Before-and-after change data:
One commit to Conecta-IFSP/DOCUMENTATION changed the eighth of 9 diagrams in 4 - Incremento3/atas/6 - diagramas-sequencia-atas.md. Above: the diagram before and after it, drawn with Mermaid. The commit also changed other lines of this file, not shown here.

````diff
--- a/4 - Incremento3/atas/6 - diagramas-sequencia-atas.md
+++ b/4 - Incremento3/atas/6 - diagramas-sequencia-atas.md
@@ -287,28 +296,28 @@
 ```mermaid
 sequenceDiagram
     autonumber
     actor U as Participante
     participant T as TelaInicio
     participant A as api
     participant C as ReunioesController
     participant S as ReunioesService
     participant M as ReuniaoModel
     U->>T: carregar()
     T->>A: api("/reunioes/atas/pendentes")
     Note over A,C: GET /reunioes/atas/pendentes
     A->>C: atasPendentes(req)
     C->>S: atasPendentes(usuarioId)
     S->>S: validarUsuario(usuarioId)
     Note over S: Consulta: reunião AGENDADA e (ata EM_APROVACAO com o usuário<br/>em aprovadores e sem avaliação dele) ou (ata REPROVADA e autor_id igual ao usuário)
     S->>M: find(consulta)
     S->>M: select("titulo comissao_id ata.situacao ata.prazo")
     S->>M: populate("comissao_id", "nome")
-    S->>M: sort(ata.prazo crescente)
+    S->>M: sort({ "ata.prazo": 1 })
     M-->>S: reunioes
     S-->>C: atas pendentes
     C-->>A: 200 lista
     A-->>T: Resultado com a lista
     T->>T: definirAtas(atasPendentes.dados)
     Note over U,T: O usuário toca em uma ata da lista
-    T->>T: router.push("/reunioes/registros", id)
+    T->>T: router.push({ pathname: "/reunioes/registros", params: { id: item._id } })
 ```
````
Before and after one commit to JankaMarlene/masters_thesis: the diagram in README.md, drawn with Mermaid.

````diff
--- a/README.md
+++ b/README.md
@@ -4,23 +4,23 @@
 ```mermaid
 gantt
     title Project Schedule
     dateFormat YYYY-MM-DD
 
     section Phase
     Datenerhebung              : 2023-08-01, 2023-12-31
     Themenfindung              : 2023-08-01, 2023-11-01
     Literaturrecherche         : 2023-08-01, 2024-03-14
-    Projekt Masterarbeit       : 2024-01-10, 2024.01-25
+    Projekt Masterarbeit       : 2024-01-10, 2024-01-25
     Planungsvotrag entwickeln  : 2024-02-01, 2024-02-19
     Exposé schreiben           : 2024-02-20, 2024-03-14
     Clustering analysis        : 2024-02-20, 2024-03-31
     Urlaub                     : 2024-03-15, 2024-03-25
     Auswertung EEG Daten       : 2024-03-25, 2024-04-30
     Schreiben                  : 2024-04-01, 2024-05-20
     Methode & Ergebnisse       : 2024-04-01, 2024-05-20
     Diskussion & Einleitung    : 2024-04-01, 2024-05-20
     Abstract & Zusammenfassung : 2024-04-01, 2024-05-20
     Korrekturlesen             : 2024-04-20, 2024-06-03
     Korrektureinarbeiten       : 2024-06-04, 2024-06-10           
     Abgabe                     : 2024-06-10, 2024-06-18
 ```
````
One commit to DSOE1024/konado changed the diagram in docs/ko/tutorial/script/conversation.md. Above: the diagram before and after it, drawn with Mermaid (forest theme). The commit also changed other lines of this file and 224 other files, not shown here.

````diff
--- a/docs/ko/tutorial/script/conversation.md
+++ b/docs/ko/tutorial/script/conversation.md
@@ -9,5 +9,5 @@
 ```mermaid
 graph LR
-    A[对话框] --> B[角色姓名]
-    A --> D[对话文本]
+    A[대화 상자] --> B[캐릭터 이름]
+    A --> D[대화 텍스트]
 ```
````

### YOUR TASK
Having read the entries above, repeat them exactly.

### RESPONSE BELOW
One commit to Conecta-IFSP/DOCUMENTATION changed the eighth of 9 diagrams in 4 - Incremento3/atas/6 - diagramas-sequencia-atas.md. Above: the diagram before and after it, drawn with Mermaid. The commit also changed other lines of this file, not shown here.

````diff
--- a/4 - Incremento3/atas/6 - diagramas-sequencia-atas.md
+++ b/4 - Incremento3/atas/6 - diagramas-sequencia-atas.md
@@ -287,28 +296,28 @@
 ```mermaid
 sequenceDiagram
     autonumber
     actor U as Participante
     participant T as TelaInicio
     participant A as api
     participant C as ReunioesController
     participant S as ReunioesService
     participant M as ReuniaoModel
     U->>T: carregar()
     T->>A: api("/reunioes/atas/pendentes")
     Note over A,C: GET /reunioes/atas/pendentes
     A->>C: atasPendentes(req)
     C->>S: atasPendentes(usuarioId)
     S->>S: validarUsuario(usuarioId)
     Note over S: Consulta: reunião AGENDADA e (ata EM_APROVACAO com o usuário<br/>em aprovadores e sem avaliação dele) ou (ata REPROVADA e autor_id igual ao usuário)
     S->>M: find(consulta)
     S->>M: select("titulo comissao_id ata.situacao ata.prazo")
     S->>M: populate("comissao_id", "nome")
-    S->>M: sort(ata.prazo crescente)
+    S->>M: sort({ "ata.prazo": 1 })
     M-->>S: reunioes
     S-->>C: atas pendentes
     C-->>A: 200 lista
     A-->>T: Resultado com a lista
     T->>T: definirAtas(atasPendentes.dados)
     Note over U,T: O usuário toca em uma ata da lista
-    T->>T: router.push("/reunioes/registros", id)
+    T->>T: router.push({ pathname: "/reunioes/registros", params: { id: item._id } })
 ```
````
Before and after one commit to JankaMarlene/masters_thesis: the diagram in README.md, drawn with Mermaid.

````diff
--- a/README.md
+++ b/README.md
@@ -4,23 +4,23 @@
 ```mermaid
 gantt
     title Project Schedule
     dateFormat YYYY-MM-DD
 
     section Phase
     Datenerhebung              : 2023-08-01, 2023-12-31
     Themenfindung              : 2023-08-01, 2023-11-01
     Literaturrecherche         : 2023-08-01, 2024-03-14
-    Projekt Masterarbeit       : 2024-01-10, 2024.01-25
+    Projekt Masterarbeit       : 2024-01-10, 2024-01-25
     Planungsvotrag entwickeln  : 2024-02-01, 2024-02-19
     Exposé schreiben           : 2024-02-20, 2024-03-14
     Clustering analysis        : 2024-02-20, 2024-03-31
     Urlaub                     : 2024-03-15, 2024-03-25
     Auswertung EEG Daten       : 2024-03-25, 2024-04-30
     Schreiben                  : 2024-04-01, 2024-05-20
     Methode & Ergebnisse       : 2024-04-01, 2024-05-20
     Diskussion & Einleitung    : 2024-04-01, 2024-05-20
     Abstract & Zusammenfassung : 2024-04-01, 2024-05-20
     Korrekturlesen             : 2024-04-20, 2024-06-03
     Korrektureinarbeiten       : 2024-06-04, 2024-06-10           
     Abgabe                     : 2024-06-10, 2024-06-18
 ```
````
One commit to DSOE1024/konado changed the diagram in docs/ko/tutorial/script/conversation.md. Above: the diagram before and after it, drawn with Mermaid (forest theme). The commit also changed other lines of this file and 224 other files, not shown here.

````diff
--- a/docs/ko/tutorial/script/conversation.md
+++ b/docs/ko/tutorial/script/conversation.md
@@ -9,5 +9,5 @@
 ```mermaid
 graph LR
-    A[对话框] --> B[角色姓名]
-    A --> D[对话文本]
+    A[대화 상자] --> B[캐릭터 이름]
+    A --> D[대화 텍스트]
 ```
````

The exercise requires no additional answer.